(Records contained in a dataset)
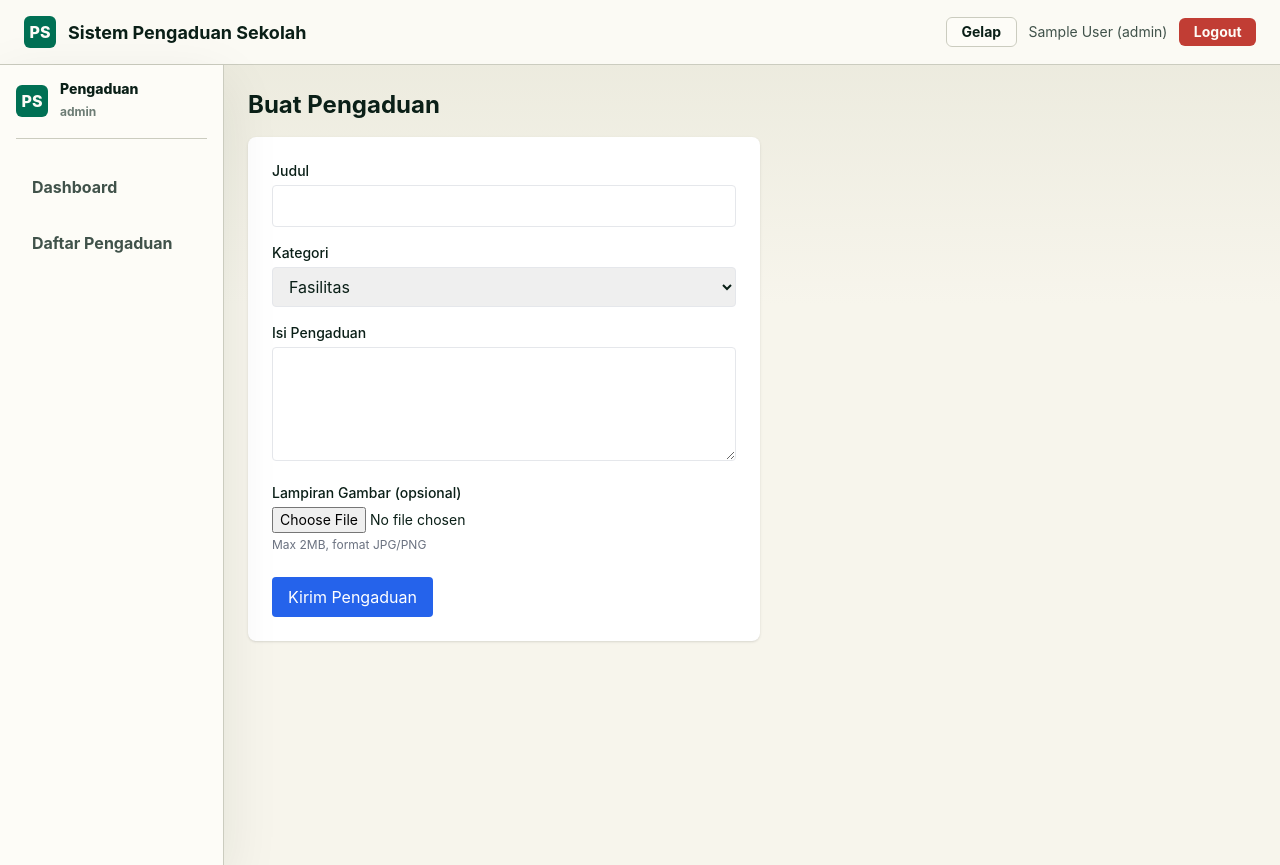
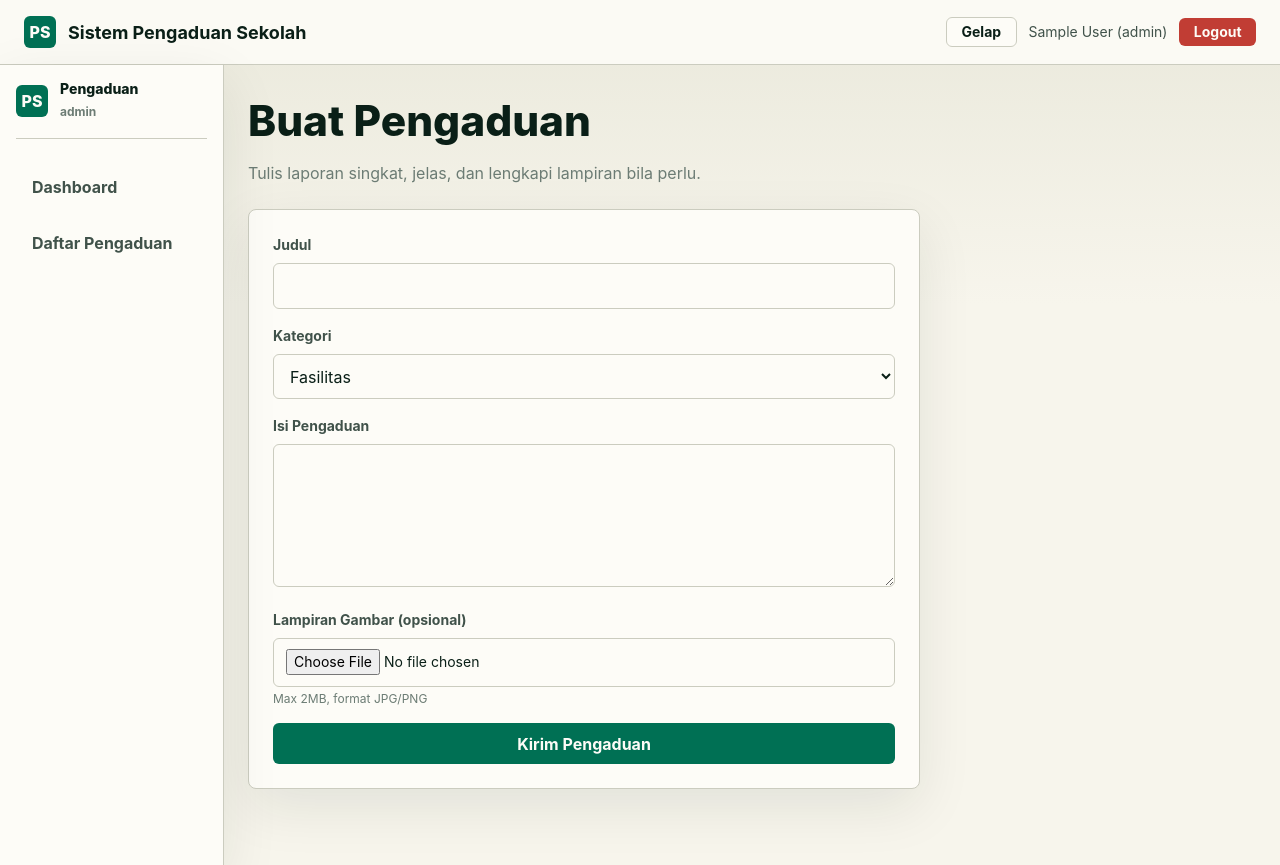
Before and after one commit to Rifkiiskandar12/pengaduan_sekolah, a React app in the folder frontend/: page /pengaduan/tambah in a window 1280 px wide. Built offline with nearby package versions, Linux system fonts and the light colour scheme; sample sign-in values are in the browser's storage; the HTML template or start-up script is replaced by a standard one.

Commit message:
style streamline complaint form

```diff
--- a/frontend/src/pages/FormPengaduan.jsx
+++ b/frontend/src/pages/FormPengaduan.jsx
@@ -1,7 +1,7 @@
 import { useState } from "react";
 import { useNavigate } from "react-router-dom";
+import Toast from "../components/Toast";
 import { useToast } from "../hooks/useToast";
-import Toast from "../components/Toast";
 import api from "../services/api";
 
 export default function FormPengaduan() {
@@ -26,7 +26,7 @@ export default function FormPengaduan() {
       if (gambar) formData.append("gambar", gambar);
 
       await api.post("/pengaduan", formData, {
-        headers: { "Content-Type": "multipart/form-data" }
+        headers: { "Content-Type": "multipart/form-data" },
       });
       showToast("Pengaduan berhasil dikirim!");
       setTimeout(() => navigate("/pengaduan"), 1000);
@@ -37,25 +37,27 @@ export default function FormPengaduan() {
     }
   };
 
-  const inputClass = "w-full border rounded px-3 py-2 focus:outline-none focus:ring-2 focus:ring-blue-500 dark:bg-gray-700 dark:text-white dark:border-gray-600";
-  const labelClass = "block text-sm font-medium mb-1 dark:text-gray-200";
+  return (
+    <div className="page-wrap">
+      {toast && <Toast message={toast.message} type={toast.type} onClose={hideToast} />}
+      <header className="page-head">
+        <div>
+          <h1 className="page-title">Buat Pengaduan</h1>
+          <p className="page-subtitle">Tulis laporan singkat, jelas, dan lengkapi lampiran bila perlu.</p>
+        </div>
+      </header>
 
-  return (
-    <div>
-      {toast && <Toast message={toast.message} type={toast.type} onClose={hideToast} />}
-      <h1 className="text-2xl font-bold mb-4">Buat Pengaduan</h1>
+      <form onSubmit={handleSubmit} className="panel p-6 max-w-2xl form-grid">
+        {error && <p className="alert alert-error mb-4">{error}</p>}
 
-      <form onSubmit={handleSubmit} className="bg-white dark:bg-gray-800 p-6 rounded-lg shadow max-w-lg">
-        {error && <p className="bg-red-100 text-red-600 text-sm p-2 rounded mb-4">{error}</p>}
-
-        <div className="mb-4">
-          <label className={labelClass}>Judul</label>
-          <input type="text" value={judul} onChange={(e) => setJudul(e.target.value)} required className={inputClass} />
+        <div>
+          <label className="field-label">Judul</label>
+          <input type="text" value={judul} onChange={(e) => setJudul(e.target.value)} required className="field" />
         </div>
 
-        <div className="mb-4">
-          <label className={labelClass}>Kategori</label>
-          <select value={kategori} onChange={(e) => setKategori(e.target.value)} className={inputClass}>
+        <div>
+          <label className="field-label">Kategori</label>
+          <select value={kategori} onChange={(e) => setKategori(e.target.value)} className="field">
             <option value="fasilitas">Fasilitas</option>
             <option value="akademik">Akademik</option>
             <option value="bullying">Bullying</option>
@@ -63,21 +65,18 @@ export default function FormPengaduan() {
           </select>
         </div>
 
-        <div className="mb-4">
-          <label className={labelClass}>Isi Pengaduan</label>
-          <textarea value={isi} onChange={(e) => setIsi(e.target.value)} required rows={4} className={inputClass} />
+        <div>
+          <label className="field-label">Isi Pengaduan</label>
+          <textarea value={isi} onChange={(e) => setIsi(e.target.value)} required rows={5} className="field" />
         </div>
 
-        <div className="mb-6">
-          <label className={labelClass}>Lampiran Gambar (opsional)</label>
-          <input type="file" accept="image/*"
-            onChange={(e) => setGambar(e.target.files[0])}
-            className="w-full text-sm dark:text-gray-200" />
-          <p className="text-xs text-gray-500 mt-1">Max 2MB, format JPG/PNG</p>
+        <div>
+          <label className="field-label">Lampiran Gambar (opsional)</label>
+          <input type="file" accept="image/*" onChange={(e) => setGambar(e.target.files[0])} className="field text-sm" />
+          <p className="text-xs text-[color:var(--color-muted)] mt-1">Max 2MB, format JPG/PNG</p>
         </div>
 
-        <button type="submit" disabled={loading}
-          className="bg-blue-600 text-white px-4 py-2 rounded hover:bg-blue-700 disabled:opacity-50">
+        <button type="submit" disabled={loading} className="btn btn-primary">
           {loading ? "Mengirim..." : "Kirim Pengaduan"}
         </button>
       </form>
```
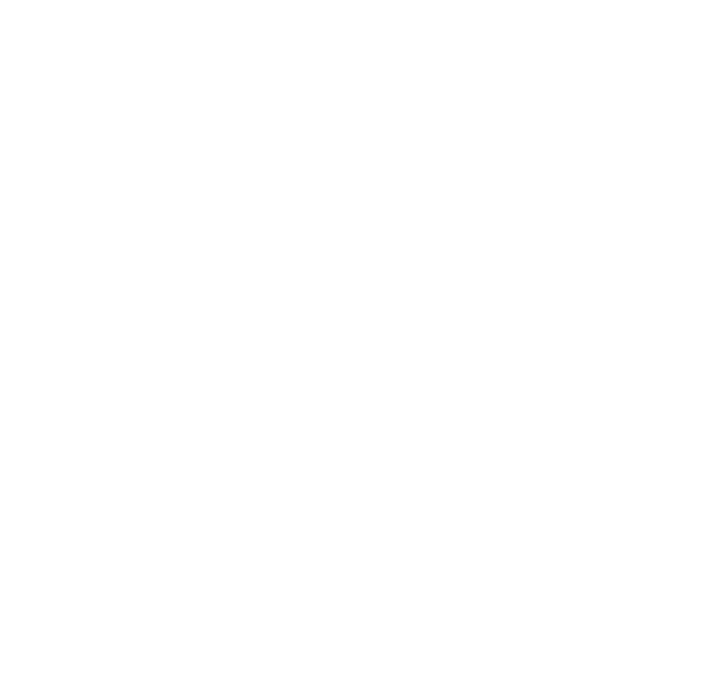
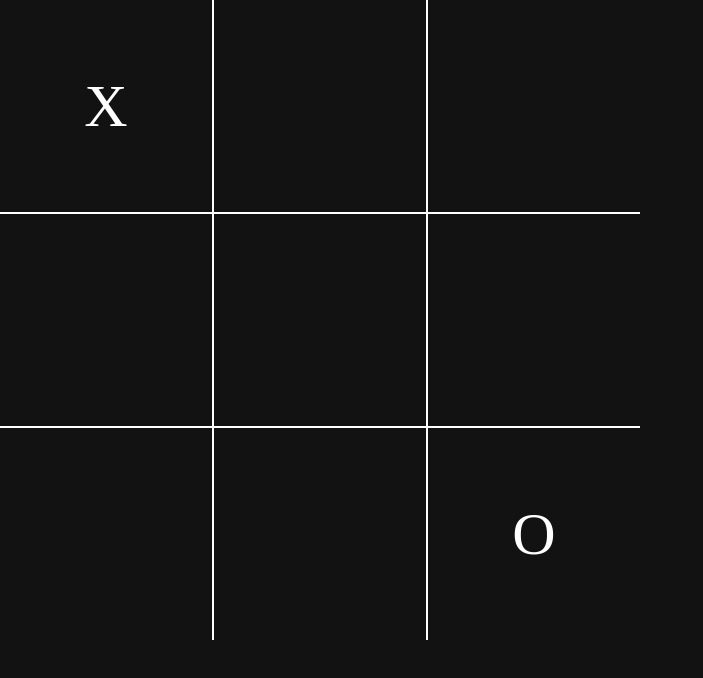
Before and after one commit to mmxwillow/new-tictactoe, a plain HTML site: page index.html in a window 1280 px wide. Shown: the whole page, without its empty margins (0-703 px from the left). Drawn offline with Linux system fonts and the light colour scheme.

Commit message:
Displaying the board

```diff
--- a/index.html
+++ b/index.html
@@ -8,6 +8,8 @@
     <link rel="stylesheet" href="styles.css">
 </head>
 <body>
+    <div class="gameboard">
+    </div>
     <script src="scripts.js"></script>
 </body>
 </html>
--- a/scripts.js
+++ b/scripts.js
@@ -0,0 +1,31 @@
+const gameBoard = (() => {
+    const gameboard = document.querySelector('.gameboard');
+
+    const board = [
+        ["X","",""],
+        ["","",""],
+        ["","","O"]
+    ];
+
+    const printBoard = () => {
+        board.forEach((array, row) => {
+            array.forEach((item, column) => {
+                const box = document.createElement('div');
+
+                box.id = `${row}${column}`;
+                box.innerHTML = item;
+
+                gameboard.appendChild(box);
+            });
+        });
+    };
+
+    return {printBoard};
+})();
+const displayController = (() => {
+
+})();
+const playerFactory = (name) => {
+
+}
+gameBoard.printBoard();
--- a/styles.css
+++ b/styles.css
@@ -0,0 +1,22 @@
+body{
+    background-color:#121212;
+    margin:0;
+    padding:0;
+    height:100vh;
+}
+.gameboard{
+    display:grid;
+    width:50vw;
+    height:50vw;
+    grid-template-columns:repeat(3,1fr);
+    grid-template-rows:repeat(3,1fr);
+    background-color:white;
+    gap:2px;
+}
+.gameboard div{
+    background-color:#121212;
+    color:white;
+    font-size:60px;
+    display:grid;
+    place-content: center;
+}
```
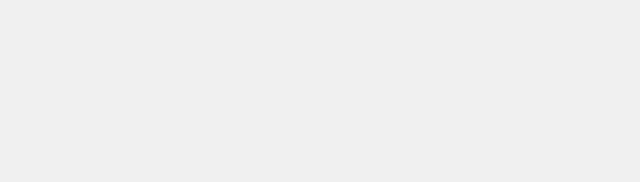
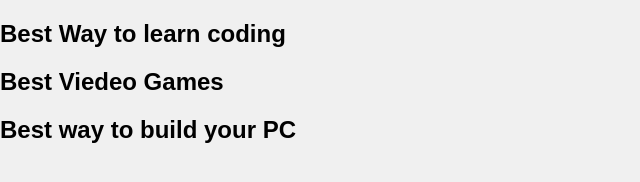
Before and after one commit to FloXTD/FloXTD.github.io, a plain HTML site: page help/index.html in a window 1280 px wide. Shown: the whole page, without its empty margins (0-640 px from the left). Drawn offline with Linux system fonts and the light colour scheme; files that its build step writes are made by us from their sources.

Commit message:
Update index.html

```diff
--- a/help/index.html
+++ b/help/index.html
@@ -8,7 +8,14 @@
   </head>
   <body>
     <nav id="navbar"></nav>
-    <section></section>
-    <section></section>
+    <section id="coding">
+      <h1>Best Way to learn coding</h1>
+    </section>
+    <section id="viedeoGames">
+      <h1>Best Viedeo Games</h1>
+    </section>
+    <section id="buildPC">
+      <h1>Best way to build your PC</h1>
+    </section>
   </body>
 </html>
```
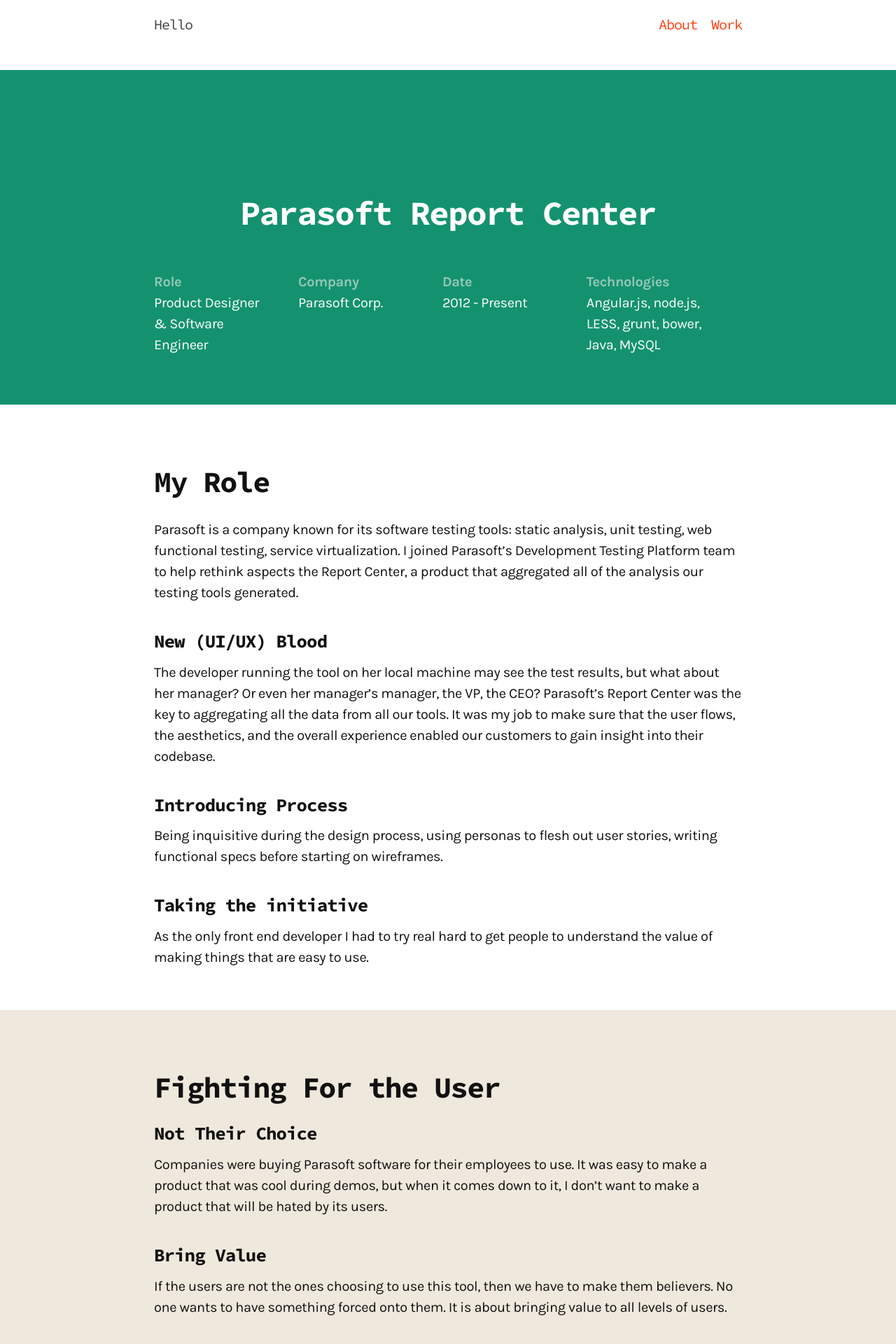
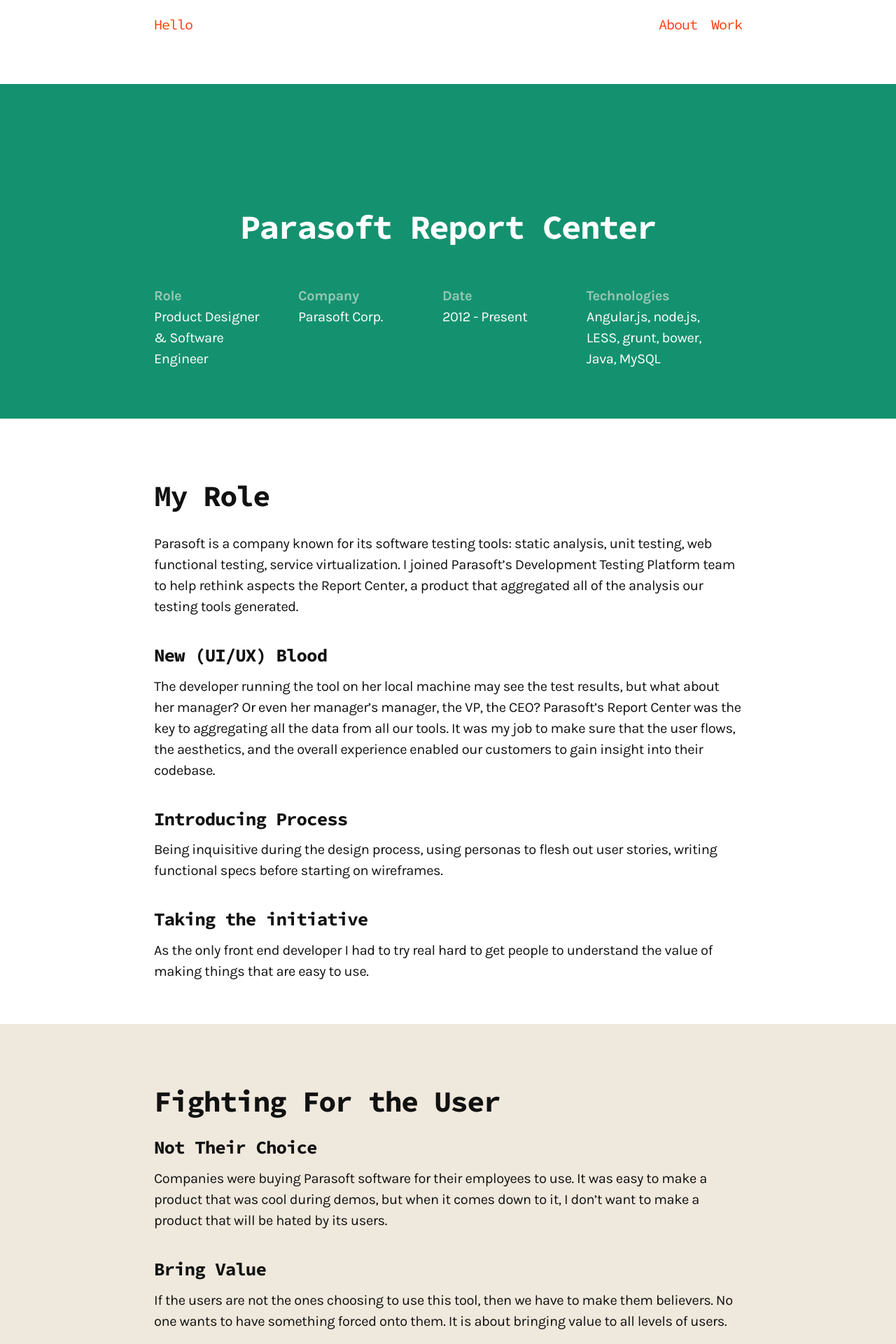
Before and after one commit to dotheygandalf/portfolio, a Jekyll site: the page built from _posts/2016-04-27-dashboard-design.markdown, in a window 1280 px wide. Shown: the top 1920 px of the page at 70% size. Built offline with Jekyll 4.4.1, drawn with Linux system fonts in a browser that asks for light colours; some of the changed text lies outside the part shown.

Commit message:
improvement to styles

```diff
--- a/_sass/_base.scss
+++ b/_sass/_base.scss
@@ -114,16 +114,13 @@
  * Links
  */
 a {
-    color: $brand-color;
-    text-decoration: none;
+  color: $brand-color;
+  text-decoration: none;
 
-    &:visited {
-        color: $brand-color;
-    }
-
-    &:hover {
-        color: $text-color;
-    }
+  &:hover {
+    background: #333;
+    color: yellow;
+  }
 }
 
 
--- a/_sass/_layout.scss
+++ b/_sass/_layout.scss
@@ -3,6 +3,7 @@
  */
 .site-header {
     min-height: 70px;
+    margin-top: 20px;
 
     // Positioning context for the mobile navigation icon
     position: relative;
@@ -30,18 +31,12 @@
 }
 
 .site-title, .site-about {
-  line-height: 70px;
   letter-spacing: -1px;
   margin-bottom: 0;
 }
 
 .site-title {
     float: left;
-
-    &,
-    &:visited {
-        color: $grey-color-dark;
-    }
 }
 
 .site-about {
```
Also changed, not shown: _posts/2016-04-27-dashboard-design.markdown (+4 -3 lines), assets/catfood-collage.jpg (deleted), assets/catfood-wireframes.jpg (deleted).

What is required:
If a line in the entries includes the word "function", copy that line out.

Result for this task:
 export default function FormPengaduan() {
@@ -26,7 +26,7 @@ export default function FormPengaduan() {
@@ -37,25 +37,27 @@ export default function FormPengaduan() {
@@ -63,21 +65,18 @@ export default function FormPengaduan() {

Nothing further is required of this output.